Material supplied
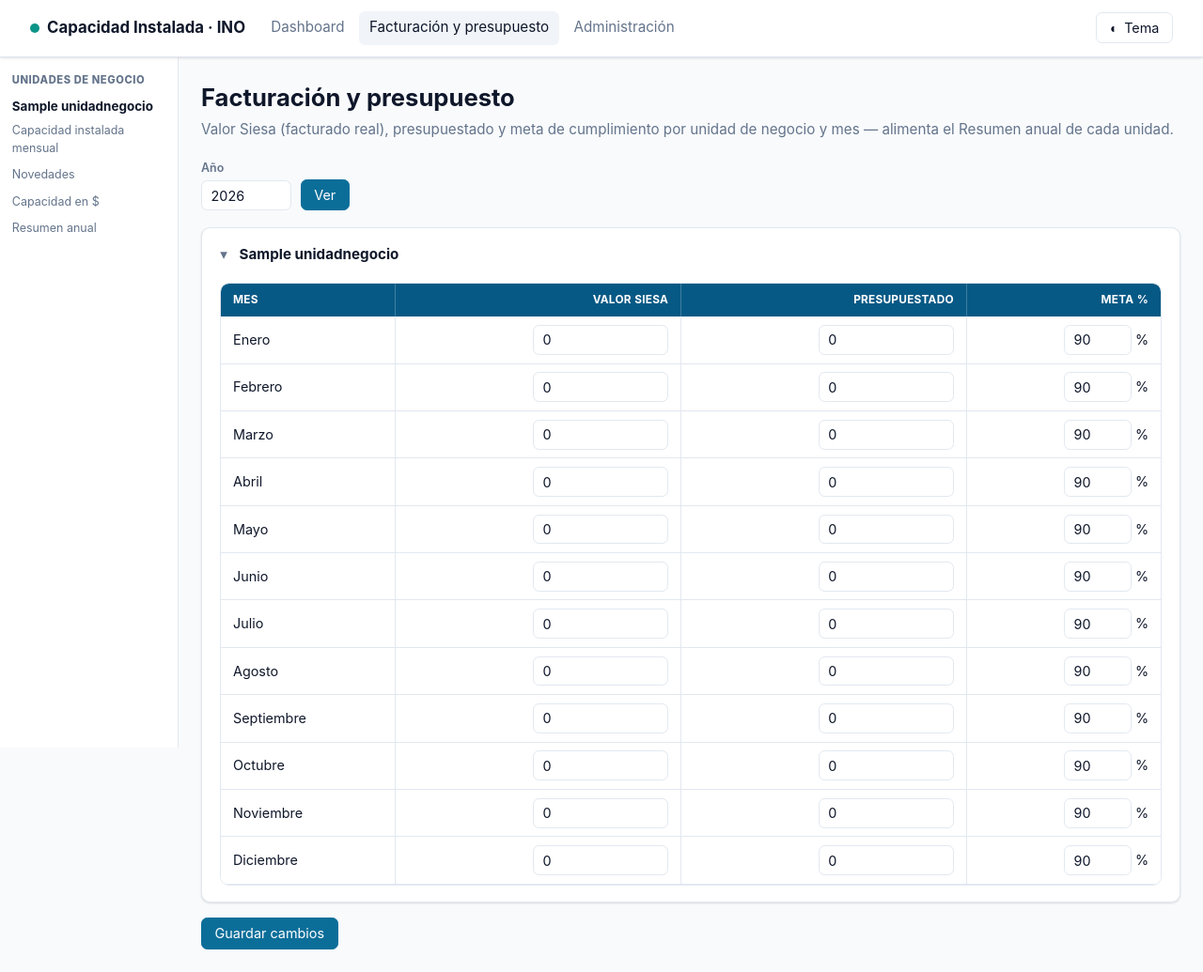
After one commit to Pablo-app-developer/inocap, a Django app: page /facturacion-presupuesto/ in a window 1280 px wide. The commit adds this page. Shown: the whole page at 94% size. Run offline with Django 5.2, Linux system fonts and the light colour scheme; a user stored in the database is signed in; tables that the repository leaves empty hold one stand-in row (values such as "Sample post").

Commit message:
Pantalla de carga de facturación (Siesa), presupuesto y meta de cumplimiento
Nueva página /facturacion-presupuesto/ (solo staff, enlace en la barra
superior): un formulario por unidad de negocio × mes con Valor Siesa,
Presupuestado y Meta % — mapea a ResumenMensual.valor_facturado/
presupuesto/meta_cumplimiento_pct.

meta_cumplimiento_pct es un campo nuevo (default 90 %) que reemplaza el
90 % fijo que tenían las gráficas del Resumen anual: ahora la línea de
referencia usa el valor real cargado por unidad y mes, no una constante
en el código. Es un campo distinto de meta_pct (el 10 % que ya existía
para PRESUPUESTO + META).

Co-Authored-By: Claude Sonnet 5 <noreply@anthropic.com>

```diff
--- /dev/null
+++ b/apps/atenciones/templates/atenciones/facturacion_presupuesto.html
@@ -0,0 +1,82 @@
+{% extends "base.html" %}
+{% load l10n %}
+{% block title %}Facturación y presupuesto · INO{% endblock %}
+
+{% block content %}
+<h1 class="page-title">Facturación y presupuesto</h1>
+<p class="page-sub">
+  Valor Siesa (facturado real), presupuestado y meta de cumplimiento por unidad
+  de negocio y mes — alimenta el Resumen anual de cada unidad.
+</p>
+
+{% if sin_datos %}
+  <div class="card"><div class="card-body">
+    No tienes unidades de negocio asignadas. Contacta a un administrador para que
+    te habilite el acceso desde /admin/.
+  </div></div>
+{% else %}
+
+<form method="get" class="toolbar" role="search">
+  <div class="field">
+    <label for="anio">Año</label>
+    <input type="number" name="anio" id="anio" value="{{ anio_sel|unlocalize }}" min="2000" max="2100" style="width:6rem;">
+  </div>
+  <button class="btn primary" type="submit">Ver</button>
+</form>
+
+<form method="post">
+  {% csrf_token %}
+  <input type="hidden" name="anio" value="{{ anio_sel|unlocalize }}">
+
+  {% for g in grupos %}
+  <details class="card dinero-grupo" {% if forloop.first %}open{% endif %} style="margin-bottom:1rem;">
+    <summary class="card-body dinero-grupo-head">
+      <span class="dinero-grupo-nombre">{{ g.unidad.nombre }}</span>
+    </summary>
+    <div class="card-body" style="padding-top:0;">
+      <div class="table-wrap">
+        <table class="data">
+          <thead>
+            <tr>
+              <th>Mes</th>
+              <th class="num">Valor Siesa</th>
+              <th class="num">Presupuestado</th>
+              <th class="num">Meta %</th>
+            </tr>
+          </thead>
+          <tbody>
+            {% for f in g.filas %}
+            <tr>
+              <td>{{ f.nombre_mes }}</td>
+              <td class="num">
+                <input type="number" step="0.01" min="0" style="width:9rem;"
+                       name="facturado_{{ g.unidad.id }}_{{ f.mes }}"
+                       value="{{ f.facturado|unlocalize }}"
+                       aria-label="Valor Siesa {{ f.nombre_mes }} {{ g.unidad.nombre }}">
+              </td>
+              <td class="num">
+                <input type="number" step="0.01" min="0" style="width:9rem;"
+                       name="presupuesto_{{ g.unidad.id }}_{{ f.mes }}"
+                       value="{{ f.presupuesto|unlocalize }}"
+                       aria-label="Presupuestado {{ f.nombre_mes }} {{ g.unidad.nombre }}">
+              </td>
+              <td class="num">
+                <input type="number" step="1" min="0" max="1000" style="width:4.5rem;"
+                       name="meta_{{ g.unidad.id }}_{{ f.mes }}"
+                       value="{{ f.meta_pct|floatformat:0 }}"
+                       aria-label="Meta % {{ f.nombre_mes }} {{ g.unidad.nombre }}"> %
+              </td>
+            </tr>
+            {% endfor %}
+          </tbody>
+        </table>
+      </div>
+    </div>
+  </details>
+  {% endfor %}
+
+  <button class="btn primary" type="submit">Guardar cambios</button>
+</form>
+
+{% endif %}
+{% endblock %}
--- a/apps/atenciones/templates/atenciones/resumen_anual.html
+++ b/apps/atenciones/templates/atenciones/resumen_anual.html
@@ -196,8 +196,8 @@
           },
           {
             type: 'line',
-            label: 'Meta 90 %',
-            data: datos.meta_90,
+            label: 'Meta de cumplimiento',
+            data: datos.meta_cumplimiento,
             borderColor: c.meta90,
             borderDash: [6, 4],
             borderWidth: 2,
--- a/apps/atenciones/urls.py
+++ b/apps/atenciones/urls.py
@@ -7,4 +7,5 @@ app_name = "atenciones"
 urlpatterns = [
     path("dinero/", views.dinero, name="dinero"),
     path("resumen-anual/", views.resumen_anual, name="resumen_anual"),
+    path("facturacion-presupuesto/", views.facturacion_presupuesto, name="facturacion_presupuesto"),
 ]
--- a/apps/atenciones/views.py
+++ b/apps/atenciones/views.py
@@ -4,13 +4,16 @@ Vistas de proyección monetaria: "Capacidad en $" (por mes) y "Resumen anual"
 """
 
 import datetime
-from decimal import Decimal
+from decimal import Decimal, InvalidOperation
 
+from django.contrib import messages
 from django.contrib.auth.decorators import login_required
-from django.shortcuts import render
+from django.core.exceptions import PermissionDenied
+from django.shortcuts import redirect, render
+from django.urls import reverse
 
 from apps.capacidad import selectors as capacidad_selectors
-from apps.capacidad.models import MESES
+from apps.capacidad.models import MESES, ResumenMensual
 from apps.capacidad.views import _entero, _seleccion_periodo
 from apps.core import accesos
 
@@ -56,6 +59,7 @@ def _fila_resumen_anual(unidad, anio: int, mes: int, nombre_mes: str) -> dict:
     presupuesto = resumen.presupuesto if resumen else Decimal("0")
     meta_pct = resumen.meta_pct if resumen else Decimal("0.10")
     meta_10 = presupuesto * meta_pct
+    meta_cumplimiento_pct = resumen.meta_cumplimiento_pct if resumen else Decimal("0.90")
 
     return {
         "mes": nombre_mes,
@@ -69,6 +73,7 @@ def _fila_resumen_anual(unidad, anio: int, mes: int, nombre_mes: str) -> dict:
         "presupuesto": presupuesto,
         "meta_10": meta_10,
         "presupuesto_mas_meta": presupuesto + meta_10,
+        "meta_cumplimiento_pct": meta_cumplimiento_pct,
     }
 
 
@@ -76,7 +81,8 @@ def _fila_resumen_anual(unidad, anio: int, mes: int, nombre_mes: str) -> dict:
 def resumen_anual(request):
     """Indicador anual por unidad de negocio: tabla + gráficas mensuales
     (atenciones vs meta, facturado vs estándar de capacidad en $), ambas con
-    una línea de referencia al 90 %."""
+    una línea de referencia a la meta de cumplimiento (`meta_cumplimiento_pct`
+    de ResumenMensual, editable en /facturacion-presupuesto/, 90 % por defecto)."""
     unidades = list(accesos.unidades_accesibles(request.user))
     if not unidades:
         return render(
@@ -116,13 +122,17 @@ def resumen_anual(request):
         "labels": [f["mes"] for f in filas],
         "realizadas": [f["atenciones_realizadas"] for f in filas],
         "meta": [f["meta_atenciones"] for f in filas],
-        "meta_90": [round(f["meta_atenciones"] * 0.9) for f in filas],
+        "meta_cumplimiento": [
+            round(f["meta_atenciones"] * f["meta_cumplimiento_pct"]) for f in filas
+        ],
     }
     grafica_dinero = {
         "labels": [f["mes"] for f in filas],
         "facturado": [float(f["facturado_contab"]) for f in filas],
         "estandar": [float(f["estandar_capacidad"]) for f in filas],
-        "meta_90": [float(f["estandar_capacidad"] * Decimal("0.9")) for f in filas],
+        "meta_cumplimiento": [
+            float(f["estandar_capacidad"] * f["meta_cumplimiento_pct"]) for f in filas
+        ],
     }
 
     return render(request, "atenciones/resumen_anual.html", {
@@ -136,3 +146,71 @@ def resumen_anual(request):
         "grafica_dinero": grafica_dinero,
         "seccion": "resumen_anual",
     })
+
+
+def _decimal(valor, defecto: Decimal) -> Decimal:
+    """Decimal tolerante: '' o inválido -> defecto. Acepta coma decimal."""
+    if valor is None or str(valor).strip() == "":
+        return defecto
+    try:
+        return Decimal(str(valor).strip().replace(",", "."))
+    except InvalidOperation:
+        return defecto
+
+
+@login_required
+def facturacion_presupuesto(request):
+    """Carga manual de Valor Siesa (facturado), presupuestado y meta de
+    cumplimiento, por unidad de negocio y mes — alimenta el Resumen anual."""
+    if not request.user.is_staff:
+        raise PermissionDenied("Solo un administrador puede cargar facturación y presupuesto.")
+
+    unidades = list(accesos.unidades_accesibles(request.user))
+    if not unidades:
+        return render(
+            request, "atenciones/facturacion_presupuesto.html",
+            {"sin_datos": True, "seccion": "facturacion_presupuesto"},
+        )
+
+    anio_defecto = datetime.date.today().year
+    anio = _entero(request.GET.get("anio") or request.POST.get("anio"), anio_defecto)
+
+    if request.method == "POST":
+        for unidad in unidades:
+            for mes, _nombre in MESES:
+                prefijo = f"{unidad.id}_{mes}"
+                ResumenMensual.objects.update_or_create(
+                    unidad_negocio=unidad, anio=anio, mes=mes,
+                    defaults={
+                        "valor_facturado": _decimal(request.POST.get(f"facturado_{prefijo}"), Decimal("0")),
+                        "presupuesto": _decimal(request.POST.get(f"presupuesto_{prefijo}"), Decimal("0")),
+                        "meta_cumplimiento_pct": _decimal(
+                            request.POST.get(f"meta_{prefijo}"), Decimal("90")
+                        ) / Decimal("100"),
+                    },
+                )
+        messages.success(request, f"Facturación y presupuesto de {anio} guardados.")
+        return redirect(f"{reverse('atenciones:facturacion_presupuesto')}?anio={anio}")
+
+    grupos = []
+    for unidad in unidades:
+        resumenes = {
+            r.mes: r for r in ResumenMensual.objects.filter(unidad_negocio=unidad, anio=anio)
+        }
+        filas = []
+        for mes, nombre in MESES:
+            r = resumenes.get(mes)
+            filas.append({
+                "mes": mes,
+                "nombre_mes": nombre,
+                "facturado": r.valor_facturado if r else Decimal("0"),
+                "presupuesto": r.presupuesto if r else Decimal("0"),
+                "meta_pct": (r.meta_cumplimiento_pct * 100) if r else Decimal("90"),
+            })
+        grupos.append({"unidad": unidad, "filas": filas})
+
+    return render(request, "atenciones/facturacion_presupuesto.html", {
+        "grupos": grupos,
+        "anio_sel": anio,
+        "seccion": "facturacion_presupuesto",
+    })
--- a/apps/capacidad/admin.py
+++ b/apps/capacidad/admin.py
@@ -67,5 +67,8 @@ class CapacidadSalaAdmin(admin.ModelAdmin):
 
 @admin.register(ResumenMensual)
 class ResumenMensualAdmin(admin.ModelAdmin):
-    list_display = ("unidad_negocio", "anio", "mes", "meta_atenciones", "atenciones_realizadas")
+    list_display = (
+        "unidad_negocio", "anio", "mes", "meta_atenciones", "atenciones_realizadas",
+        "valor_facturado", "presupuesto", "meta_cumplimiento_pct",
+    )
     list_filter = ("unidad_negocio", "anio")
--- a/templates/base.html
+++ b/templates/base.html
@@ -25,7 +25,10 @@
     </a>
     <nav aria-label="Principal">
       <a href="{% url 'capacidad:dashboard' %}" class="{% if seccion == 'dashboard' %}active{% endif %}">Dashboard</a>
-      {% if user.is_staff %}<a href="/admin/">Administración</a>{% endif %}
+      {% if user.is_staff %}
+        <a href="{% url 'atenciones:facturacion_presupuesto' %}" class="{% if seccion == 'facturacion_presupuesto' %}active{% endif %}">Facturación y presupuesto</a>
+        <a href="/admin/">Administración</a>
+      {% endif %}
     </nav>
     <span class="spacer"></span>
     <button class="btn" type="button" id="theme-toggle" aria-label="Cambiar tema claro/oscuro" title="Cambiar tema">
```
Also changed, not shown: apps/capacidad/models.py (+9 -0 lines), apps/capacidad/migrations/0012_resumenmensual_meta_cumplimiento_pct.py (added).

What you should do
Retype only the stretch of lines above starting at the one with "superior): un formulario" and stopping at the one with "para PRESUPUESTO + META).", exactly as written, with both kept.

Result of the exercise
superior): un formulario por unidad de negocio × mes con Valor Siesa,
Presupuestado y Meta % — mapea a ResumenMensual.valor_facturado/
presupuesto/meta_cumplimiento_pct.

meta_cumplimiento_pct es un campo nuevo (default 90 %) que reemplaza el
90 % fijo que tenían las gráficas del Resumen anual: ahora la línea de
referencia usa el valor real cargado por unidad y mes, no una constante
en el código. Es un campo distinto de meta_pct (el 10 % que ya existía
para PRESUPUESTO + META).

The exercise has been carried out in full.